GIVEN INFORMATION Start Marker

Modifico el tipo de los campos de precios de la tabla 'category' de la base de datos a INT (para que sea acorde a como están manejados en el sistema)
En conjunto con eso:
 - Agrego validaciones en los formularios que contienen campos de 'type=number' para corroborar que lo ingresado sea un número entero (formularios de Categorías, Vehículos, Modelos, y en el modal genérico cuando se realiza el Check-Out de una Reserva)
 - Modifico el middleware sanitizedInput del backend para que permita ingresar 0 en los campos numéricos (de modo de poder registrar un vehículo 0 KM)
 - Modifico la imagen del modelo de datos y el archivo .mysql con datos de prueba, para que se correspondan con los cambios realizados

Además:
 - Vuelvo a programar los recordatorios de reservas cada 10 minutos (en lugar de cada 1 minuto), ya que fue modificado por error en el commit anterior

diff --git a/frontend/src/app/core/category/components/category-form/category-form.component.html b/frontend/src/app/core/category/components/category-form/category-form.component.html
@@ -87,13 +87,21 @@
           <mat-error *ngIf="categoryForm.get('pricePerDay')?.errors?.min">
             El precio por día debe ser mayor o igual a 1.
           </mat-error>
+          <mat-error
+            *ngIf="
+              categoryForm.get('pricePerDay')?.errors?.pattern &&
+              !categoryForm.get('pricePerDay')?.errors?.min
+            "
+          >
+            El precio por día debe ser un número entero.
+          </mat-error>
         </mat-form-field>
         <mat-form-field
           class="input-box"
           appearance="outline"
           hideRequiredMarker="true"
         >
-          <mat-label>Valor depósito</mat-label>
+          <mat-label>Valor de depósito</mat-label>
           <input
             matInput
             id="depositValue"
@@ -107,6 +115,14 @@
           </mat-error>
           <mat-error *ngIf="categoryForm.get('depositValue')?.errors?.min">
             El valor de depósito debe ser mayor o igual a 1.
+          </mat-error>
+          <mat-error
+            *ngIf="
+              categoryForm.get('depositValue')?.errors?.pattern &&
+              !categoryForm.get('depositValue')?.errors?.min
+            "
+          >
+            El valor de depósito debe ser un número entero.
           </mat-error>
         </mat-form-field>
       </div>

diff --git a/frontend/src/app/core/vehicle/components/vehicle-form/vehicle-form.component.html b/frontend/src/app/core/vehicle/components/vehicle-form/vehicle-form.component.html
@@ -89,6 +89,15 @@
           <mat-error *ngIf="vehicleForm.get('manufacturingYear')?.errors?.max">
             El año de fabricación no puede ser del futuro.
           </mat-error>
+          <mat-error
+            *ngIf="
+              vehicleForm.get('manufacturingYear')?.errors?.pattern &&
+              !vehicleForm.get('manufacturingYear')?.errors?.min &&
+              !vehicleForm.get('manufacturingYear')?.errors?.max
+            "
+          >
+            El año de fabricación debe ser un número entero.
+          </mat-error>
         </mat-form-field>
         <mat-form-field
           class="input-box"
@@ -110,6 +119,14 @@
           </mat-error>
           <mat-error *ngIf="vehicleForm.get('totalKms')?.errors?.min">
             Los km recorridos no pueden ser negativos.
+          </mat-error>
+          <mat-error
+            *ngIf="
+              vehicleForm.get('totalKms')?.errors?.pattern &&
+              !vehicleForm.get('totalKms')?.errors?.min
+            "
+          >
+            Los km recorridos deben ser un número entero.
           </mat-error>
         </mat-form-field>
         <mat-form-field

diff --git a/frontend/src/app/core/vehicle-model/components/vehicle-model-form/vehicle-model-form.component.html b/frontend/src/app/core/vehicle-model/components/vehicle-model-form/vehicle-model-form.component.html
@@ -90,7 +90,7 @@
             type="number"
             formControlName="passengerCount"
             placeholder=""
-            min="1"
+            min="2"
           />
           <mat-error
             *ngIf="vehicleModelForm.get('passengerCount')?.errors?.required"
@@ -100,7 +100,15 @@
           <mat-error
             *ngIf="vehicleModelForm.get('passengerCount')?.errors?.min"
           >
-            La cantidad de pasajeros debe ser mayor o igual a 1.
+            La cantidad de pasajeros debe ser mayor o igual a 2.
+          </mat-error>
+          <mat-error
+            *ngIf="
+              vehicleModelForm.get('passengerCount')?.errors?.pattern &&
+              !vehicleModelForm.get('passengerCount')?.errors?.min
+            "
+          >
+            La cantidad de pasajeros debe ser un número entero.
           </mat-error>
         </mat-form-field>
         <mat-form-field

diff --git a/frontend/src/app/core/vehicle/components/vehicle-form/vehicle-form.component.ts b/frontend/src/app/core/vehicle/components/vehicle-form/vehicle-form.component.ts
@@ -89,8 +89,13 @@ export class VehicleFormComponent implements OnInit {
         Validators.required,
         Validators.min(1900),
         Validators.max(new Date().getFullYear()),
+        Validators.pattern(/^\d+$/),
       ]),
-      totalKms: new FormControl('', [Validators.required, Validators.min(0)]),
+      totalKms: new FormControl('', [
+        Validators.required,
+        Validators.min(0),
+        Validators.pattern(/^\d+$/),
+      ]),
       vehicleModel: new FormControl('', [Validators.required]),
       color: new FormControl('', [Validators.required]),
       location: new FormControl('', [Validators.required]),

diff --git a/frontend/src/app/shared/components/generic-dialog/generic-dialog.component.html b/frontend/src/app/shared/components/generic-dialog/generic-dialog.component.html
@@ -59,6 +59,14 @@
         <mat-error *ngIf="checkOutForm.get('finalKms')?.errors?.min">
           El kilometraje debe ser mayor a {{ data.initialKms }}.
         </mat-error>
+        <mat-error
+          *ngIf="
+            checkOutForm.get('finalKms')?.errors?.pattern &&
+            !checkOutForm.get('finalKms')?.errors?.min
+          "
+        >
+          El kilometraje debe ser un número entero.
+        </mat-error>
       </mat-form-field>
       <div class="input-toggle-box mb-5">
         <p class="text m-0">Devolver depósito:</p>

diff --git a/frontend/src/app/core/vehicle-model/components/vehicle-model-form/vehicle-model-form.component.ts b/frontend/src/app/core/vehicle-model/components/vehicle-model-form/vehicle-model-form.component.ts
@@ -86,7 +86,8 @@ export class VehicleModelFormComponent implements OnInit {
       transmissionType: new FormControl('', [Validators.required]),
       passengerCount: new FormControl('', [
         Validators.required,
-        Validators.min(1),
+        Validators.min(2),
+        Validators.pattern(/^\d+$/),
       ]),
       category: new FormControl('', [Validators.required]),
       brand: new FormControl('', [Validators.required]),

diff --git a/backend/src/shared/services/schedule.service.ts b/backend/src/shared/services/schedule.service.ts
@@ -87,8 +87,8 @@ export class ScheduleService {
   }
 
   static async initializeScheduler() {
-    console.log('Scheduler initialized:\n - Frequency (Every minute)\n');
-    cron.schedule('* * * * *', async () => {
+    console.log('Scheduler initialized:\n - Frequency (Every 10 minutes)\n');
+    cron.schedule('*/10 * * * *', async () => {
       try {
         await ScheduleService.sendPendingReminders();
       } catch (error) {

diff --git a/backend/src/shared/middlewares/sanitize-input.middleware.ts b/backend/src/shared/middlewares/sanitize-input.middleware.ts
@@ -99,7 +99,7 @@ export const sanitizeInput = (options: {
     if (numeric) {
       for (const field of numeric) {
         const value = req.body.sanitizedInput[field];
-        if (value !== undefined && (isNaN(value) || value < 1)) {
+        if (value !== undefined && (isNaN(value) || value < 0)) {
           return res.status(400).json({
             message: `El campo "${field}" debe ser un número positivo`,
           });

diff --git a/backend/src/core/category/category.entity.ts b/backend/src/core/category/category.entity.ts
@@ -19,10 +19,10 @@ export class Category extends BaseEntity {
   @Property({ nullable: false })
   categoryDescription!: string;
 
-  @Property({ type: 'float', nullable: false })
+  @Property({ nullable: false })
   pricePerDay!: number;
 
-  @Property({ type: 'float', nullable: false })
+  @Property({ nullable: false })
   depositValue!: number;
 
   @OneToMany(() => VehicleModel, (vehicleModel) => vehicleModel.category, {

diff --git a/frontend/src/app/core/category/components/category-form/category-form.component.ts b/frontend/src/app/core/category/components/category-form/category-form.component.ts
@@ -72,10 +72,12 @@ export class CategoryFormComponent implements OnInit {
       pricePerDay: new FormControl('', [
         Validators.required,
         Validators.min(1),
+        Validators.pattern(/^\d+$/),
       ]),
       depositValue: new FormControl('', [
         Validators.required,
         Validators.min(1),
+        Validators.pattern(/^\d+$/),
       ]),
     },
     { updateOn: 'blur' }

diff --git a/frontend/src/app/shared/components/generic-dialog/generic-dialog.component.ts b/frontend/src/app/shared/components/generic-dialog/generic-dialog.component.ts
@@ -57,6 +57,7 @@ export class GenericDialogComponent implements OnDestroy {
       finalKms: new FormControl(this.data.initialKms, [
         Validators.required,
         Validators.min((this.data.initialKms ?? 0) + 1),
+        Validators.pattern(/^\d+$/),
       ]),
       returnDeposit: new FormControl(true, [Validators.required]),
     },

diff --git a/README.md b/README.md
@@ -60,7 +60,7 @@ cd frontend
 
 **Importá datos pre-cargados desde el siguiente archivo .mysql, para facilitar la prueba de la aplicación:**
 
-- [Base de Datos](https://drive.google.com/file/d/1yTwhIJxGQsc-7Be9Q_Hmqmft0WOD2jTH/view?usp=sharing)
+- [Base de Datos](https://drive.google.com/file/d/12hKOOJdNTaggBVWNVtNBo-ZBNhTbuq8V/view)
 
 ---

GIVEN INFORMATION End Marker
GIVEN INFORMATION Start Marker

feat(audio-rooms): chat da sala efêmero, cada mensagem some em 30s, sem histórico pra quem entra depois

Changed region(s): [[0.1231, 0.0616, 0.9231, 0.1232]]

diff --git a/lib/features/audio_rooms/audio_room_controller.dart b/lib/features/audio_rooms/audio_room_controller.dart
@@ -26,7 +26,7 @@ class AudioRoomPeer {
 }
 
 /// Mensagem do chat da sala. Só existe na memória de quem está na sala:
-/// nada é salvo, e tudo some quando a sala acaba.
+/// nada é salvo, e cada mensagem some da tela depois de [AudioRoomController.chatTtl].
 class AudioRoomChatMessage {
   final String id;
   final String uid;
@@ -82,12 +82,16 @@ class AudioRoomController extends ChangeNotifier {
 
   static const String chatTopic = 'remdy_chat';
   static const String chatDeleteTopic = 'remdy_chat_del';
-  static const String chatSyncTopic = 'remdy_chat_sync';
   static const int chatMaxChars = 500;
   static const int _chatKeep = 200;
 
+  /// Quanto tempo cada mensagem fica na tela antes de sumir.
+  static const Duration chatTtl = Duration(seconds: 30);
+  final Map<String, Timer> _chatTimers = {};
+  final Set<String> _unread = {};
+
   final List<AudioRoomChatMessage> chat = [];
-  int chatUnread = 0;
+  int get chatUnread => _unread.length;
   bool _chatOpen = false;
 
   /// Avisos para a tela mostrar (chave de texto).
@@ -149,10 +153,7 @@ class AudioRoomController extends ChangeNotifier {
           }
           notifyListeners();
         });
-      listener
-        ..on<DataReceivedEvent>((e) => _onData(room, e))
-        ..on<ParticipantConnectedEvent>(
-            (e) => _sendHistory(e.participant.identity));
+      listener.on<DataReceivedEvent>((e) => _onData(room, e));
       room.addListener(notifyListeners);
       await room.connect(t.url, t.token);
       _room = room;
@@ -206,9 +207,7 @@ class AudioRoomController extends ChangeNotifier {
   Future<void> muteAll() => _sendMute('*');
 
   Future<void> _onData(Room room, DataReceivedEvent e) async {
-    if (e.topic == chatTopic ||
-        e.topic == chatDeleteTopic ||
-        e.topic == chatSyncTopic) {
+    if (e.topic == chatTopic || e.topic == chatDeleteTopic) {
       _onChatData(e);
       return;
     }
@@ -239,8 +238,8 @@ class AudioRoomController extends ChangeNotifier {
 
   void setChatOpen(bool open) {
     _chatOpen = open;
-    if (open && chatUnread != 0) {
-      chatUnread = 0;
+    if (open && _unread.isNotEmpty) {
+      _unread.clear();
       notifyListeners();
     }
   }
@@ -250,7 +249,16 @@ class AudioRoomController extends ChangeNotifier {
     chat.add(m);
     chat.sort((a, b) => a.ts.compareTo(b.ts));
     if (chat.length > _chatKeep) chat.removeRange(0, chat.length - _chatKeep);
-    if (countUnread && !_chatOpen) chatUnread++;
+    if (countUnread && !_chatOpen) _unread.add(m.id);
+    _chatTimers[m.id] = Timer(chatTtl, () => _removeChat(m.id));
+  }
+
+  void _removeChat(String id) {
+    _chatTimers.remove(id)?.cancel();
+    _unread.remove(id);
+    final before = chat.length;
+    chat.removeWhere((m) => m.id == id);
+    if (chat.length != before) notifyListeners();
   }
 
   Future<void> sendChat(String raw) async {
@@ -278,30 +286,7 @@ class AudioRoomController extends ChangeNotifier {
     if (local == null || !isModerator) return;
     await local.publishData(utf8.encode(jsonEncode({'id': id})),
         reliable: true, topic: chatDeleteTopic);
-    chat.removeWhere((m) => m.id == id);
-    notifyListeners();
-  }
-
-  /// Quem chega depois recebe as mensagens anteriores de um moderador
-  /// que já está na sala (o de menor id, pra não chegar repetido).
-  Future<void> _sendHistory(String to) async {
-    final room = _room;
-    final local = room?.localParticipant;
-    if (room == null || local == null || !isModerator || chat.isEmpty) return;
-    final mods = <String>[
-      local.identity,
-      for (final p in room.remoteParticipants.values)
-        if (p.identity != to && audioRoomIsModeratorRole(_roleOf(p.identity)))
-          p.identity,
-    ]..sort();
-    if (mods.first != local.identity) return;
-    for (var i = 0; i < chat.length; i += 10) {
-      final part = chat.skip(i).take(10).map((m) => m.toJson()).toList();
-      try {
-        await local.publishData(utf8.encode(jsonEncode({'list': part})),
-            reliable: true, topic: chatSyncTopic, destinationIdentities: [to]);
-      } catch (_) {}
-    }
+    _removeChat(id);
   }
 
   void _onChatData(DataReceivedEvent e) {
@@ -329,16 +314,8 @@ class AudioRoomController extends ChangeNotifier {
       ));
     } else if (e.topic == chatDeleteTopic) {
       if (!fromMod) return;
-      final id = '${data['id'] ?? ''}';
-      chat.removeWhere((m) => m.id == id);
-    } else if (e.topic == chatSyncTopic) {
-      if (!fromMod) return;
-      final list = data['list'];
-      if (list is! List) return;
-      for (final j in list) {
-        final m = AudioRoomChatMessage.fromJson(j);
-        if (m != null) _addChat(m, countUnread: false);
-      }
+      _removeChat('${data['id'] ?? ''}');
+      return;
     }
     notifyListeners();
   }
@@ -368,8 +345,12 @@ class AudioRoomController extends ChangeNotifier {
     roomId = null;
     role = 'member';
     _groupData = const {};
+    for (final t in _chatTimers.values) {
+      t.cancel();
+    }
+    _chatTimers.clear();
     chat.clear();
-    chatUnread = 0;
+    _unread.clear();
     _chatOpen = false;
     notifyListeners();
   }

GIVEN INFORMATION End Marker

#### [INSTRUCTIONS TO FOLLOW]
Note every line above where the string "manufacturingYear" shows up, and copy those lines.

#### [OUTPUT]
           <mat-error *ngIf="vehicleForm.get('manufacturingYear')?.errors?.max">
+              vehicleForm.get('manufacturingYear')?.errors?.pattern &&
+              !vehicleForm.get('manufacturingYear')?.errors?.min &&
+              !vehicleForm.get('manufacturingYear')?.errors?.max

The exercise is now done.